School teachers have started visiting each student’s home to distribute books of grade 1 to 10. Subina Tamang, a 6th grader at Saraswati Secondary School, said, “Although the school has been closed for two months now, I started continuing my studies at home after receiving textbooks. Our teachers came to our homes and distributed new books. They also suggested reading some chapters for the time being.”
“We met with the parents and distributed books to the children. We have also requested the parents to support their children for home studies,” said Tiwari.
There are three municipalities and nine rural municipalities in Sindhupalchok. Some of the schools in the district have coordinated with the local units to distribute books while some have taken initiatives to run ‘Gaughar Abhiyan’, a campaign aimed at creating a suitable environment for children to study at home.
Kumar Timilsina, a local of Ramche with two school children, said he is happy with the school’s decision to distribute books at their doorsteps.
“I take out time to help my children through their coursework. My children have also shown interest in studies after receiving the new textbooks,” he said.
Prithvi Jung Pandey, a teacher at Mangalmai Secondary School in Tripurasundari Rural Municipality, said, “Around 500 students from remote Piskar village have also received books. They can now stay at home and study.”
Despite the schools’ drive to distribute textbooks to their students, education experts say it’s difficult to create an environment for teaching and learning at home in the villages.
Helambu, Bhotekoshi and Indrawati rural municipalities are making preparations to create an environment in remote villages where children can stay home and learn.
Banshalal Tamang, chairman of Indrawati Rural Municipality, said, “We are going to make a blueprint of teaching-learning methodology in the villages to be implemented until schools reopen. We will move ahead by adopting methods that will make home studies effective.”
Meanwhile, Krishna Subedi, chief at the District Education and Coordination Unit in Sindhupalchok, said, “Currently, schools have started distributing books at students' doorsteps. We have been discussing with local units and school management committees to find out ways to continue studies in the present situation.
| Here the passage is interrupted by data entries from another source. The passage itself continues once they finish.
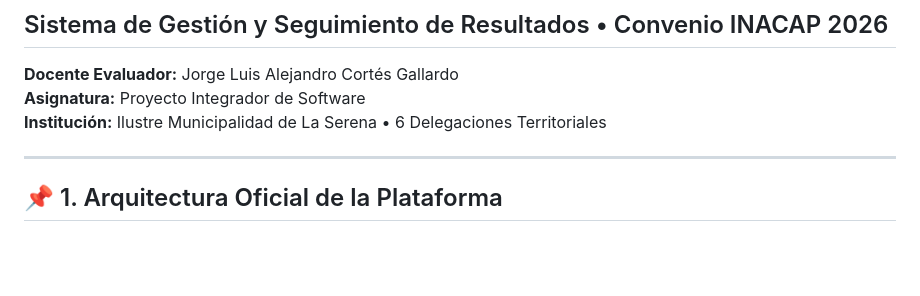
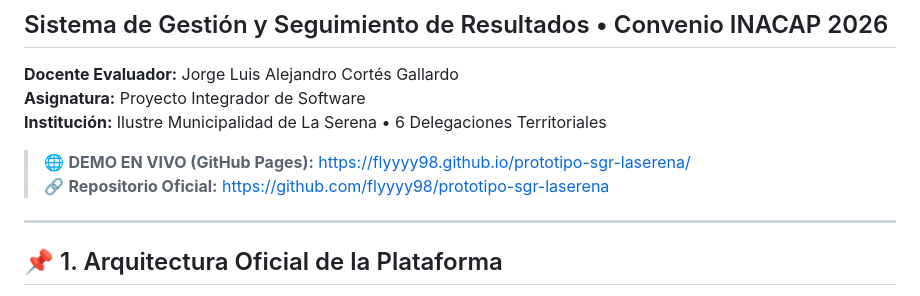
Before and after one commit to flyyyy98/prototipo-sgr-laserena, a Markdown page: README.md, the part around the change. Rendered like a GitHub page; blank space fills up the shorter version.

Commit message:
docs: agregar enlace oficial de GitHub Pages

```diff
--- a/README.md
+++ b/README.md
@@ -3,6 +3,9 @@
 **Docente Evaluador:** Jorge Luis Alejandro Cortés Gallardo
 **Asignatura:** Proyecto Integrador de Software
 **Institución:** Ilustre Municipalidad de La Serena • 6 Delegaciones Territoriales
+
+> 🌐 **DEMO EN VIVO (GitHub Pages):** [https://flyyyy98.github.io/prototipo-sgr-laserena/](https://flyyyy98.github.io/prototipo-sgr-laserena/)
+> 🔗 **Repositorio Oficial:** [https://github.com/flyyyy98/prototipo-sgr-laserena](https://github.com/flyyyy98/prototipo-sgr-laserena)
 
 ---
 
```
It’s time to develop a new model of education during this time of pandemic.”
There are around 65,000 students in 528 community schools in Sindhupalchok.